  73. Torres A, Jaeger JAG, Alonso JC (2016) Assessing large-scale wildlife responses to human infrastructure development. Proc Nat Acad Sci 113:8472–8477CrossRefPubMedPubMedCentralGoogle Scholar
  74. van Horne B (1983) Density as a misleading indicator of habitat quality. J Wildl Manag 47:893–901CrossRefGoogle Scholar
  75. Wang G, Getz LL (2007) State-space models for stochastic and seasonal fluctuations of vole and shrew populations in east-central Illinois. Ecol Model 207:189–196CrossRefGoogle Scholar
  76. Ware HE, McClure CJW, Carlisle JD, Barber JR (2015) A phantom road experiment reveals traffic noise is an invisible source of habitat degradation. PNAS 112:12105–12109CrossRefPubMedPubMedCentralGoogle Scholar
  77. White GC, Anderson DR, Burnham KP, Otis DL (1982) Capture-recapture and removal methods for sampling closed populations. Los Alamos National Laboratory, Los Alamos, New MexicoGoogle Scholar
  78. White GC, Burnham KP (1999) Program MARK: survival estimation from populations of marked animals. Bird Study 46:120–139CrossRefGoogle Scholar
  79. Zuberogoitia I, Martínez JE, Martínez JA, Zabala J, Calvo JF, Castillo I, Azkona A, Iraeta A, Hidalgo S (2006) Influence of management practices on nest site habitat selection, breeding and diet of the common buzzard Buteo buteo in two different areas of Spain. Ardeola 53:83–98Google Scholar

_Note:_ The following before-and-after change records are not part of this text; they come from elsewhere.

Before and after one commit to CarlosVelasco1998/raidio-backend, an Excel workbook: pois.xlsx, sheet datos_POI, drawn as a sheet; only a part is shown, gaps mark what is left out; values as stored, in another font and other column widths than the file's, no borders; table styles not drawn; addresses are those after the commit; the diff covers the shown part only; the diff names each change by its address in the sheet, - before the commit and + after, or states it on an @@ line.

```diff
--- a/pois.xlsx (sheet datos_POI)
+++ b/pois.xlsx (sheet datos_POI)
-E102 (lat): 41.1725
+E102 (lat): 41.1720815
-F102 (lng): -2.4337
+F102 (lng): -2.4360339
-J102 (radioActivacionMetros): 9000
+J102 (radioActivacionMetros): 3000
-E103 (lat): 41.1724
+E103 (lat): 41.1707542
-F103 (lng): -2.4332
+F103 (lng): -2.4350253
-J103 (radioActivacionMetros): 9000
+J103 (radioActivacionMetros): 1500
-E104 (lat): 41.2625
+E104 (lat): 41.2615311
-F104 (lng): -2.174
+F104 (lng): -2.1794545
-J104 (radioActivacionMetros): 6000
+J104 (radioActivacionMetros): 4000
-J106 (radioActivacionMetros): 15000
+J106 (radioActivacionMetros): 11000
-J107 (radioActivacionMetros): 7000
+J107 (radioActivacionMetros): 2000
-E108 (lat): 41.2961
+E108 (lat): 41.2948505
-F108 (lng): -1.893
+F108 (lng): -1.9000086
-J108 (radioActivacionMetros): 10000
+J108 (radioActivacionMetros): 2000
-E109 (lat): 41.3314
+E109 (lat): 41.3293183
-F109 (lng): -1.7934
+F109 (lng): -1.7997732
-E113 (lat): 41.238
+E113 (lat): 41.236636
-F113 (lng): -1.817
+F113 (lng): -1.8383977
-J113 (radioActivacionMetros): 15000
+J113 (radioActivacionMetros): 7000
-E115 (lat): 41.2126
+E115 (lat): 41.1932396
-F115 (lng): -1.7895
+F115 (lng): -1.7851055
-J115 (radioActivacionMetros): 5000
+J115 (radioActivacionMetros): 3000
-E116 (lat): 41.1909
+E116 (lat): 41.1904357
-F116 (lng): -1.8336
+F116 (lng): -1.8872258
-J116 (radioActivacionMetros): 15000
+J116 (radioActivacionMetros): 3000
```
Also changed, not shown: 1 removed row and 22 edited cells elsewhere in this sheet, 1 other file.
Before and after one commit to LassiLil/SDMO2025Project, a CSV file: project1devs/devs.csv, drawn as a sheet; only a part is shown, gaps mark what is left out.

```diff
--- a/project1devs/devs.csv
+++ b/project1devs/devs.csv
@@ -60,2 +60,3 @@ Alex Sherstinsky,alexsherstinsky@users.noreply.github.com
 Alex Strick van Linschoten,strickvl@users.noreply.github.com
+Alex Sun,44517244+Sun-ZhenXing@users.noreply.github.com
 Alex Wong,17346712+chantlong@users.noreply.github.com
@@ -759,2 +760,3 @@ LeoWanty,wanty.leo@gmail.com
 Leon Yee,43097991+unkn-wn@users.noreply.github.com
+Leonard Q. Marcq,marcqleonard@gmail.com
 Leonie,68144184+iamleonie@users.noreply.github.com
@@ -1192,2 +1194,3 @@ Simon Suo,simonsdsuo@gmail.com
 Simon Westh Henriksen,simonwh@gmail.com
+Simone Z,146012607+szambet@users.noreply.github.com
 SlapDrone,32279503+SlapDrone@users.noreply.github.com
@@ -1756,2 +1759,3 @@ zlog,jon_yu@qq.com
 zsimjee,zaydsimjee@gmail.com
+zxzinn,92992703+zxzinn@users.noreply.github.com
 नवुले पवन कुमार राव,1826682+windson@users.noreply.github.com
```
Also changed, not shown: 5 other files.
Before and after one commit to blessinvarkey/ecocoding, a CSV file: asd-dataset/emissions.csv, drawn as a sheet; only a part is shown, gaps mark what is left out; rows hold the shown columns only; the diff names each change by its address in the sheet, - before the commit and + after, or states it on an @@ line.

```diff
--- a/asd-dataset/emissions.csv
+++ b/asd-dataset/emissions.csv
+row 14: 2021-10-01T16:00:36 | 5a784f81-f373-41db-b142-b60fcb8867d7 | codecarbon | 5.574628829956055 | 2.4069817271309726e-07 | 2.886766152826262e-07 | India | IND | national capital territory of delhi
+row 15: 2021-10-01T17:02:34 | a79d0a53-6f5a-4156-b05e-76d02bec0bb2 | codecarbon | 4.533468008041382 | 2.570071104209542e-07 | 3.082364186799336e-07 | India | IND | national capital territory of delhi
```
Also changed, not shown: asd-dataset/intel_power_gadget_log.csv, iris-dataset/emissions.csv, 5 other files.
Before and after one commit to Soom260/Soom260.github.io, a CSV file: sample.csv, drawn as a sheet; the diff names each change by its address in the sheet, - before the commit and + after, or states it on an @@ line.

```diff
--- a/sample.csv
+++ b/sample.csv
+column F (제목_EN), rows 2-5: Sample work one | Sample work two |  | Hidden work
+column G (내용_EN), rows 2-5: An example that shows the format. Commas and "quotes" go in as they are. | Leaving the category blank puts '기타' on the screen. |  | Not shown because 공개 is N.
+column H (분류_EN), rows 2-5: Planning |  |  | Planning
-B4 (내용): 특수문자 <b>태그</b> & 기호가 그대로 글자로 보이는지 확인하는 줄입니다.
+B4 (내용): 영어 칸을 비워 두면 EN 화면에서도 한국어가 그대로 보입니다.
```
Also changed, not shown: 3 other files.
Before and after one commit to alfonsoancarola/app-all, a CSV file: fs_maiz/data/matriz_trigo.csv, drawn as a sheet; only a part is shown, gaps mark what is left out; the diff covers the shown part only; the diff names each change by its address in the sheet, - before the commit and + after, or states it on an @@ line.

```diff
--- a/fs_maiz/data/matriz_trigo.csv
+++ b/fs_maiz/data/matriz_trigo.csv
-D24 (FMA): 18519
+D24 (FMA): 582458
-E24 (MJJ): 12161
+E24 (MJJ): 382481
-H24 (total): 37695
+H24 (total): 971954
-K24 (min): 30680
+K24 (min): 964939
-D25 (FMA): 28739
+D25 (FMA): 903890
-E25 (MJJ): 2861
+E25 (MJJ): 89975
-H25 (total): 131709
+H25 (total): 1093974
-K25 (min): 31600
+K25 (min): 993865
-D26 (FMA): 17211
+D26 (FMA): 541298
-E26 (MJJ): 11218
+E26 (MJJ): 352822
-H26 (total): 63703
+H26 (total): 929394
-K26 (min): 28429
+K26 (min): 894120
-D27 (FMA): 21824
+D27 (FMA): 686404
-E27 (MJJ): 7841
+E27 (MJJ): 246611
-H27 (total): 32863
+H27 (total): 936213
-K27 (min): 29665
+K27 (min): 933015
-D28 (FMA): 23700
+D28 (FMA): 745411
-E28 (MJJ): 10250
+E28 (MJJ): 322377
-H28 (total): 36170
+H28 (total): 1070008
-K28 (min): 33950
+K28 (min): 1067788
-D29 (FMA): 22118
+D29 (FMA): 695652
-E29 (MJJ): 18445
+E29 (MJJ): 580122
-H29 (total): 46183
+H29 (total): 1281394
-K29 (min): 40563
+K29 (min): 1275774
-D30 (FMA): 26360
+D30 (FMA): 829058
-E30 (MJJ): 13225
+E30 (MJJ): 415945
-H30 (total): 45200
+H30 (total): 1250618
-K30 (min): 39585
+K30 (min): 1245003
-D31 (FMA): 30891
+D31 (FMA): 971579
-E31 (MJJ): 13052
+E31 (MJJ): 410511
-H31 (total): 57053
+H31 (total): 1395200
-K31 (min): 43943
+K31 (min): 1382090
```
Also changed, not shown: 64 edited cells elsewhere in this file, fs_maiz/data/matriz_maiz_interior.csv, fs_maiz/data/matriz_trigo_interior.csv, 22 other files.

Copyright information

© Springer-Verlag Berlin Heidelberg 2017

Authors and Affiliations

  1. 1.UBC - Unidade de Biologia da Conservação, Departamento de BiologiaUniversidade de ÉvoraÉvoraPortugal
  2. 2.CIBIO-UE - Centro de Investigação em Biodiversidade e Recursos Genéticos, Pólo de Évora, Grupo de Investigação em Ecologia AplicadaUniversidade de ÉvoraÉvoraPortugal
  3. 3.ICAAM - Instituto de Ciências Agrárias e Ambientais Mediterrânicas, Grupo de Investigação em Paisagem, Biodiversidade e Sistemas Sócio-EcológicosUniversidade de ÉvoraÉvoraPortugal
  4. 4.Department of Zoology and Entomology, School of Biological and Environmental SciencesUniversity of Fort HareAliceSouth Africa
  5. 5.Centro de Investigação em Matemática e Aplicações, Instituto de Investigação e Formação Avançada, Departamento de Matemática, Escola de Ciências e TecnologiaUniversidade de ÉvoraÉvoraPortugal

Personalised recommendations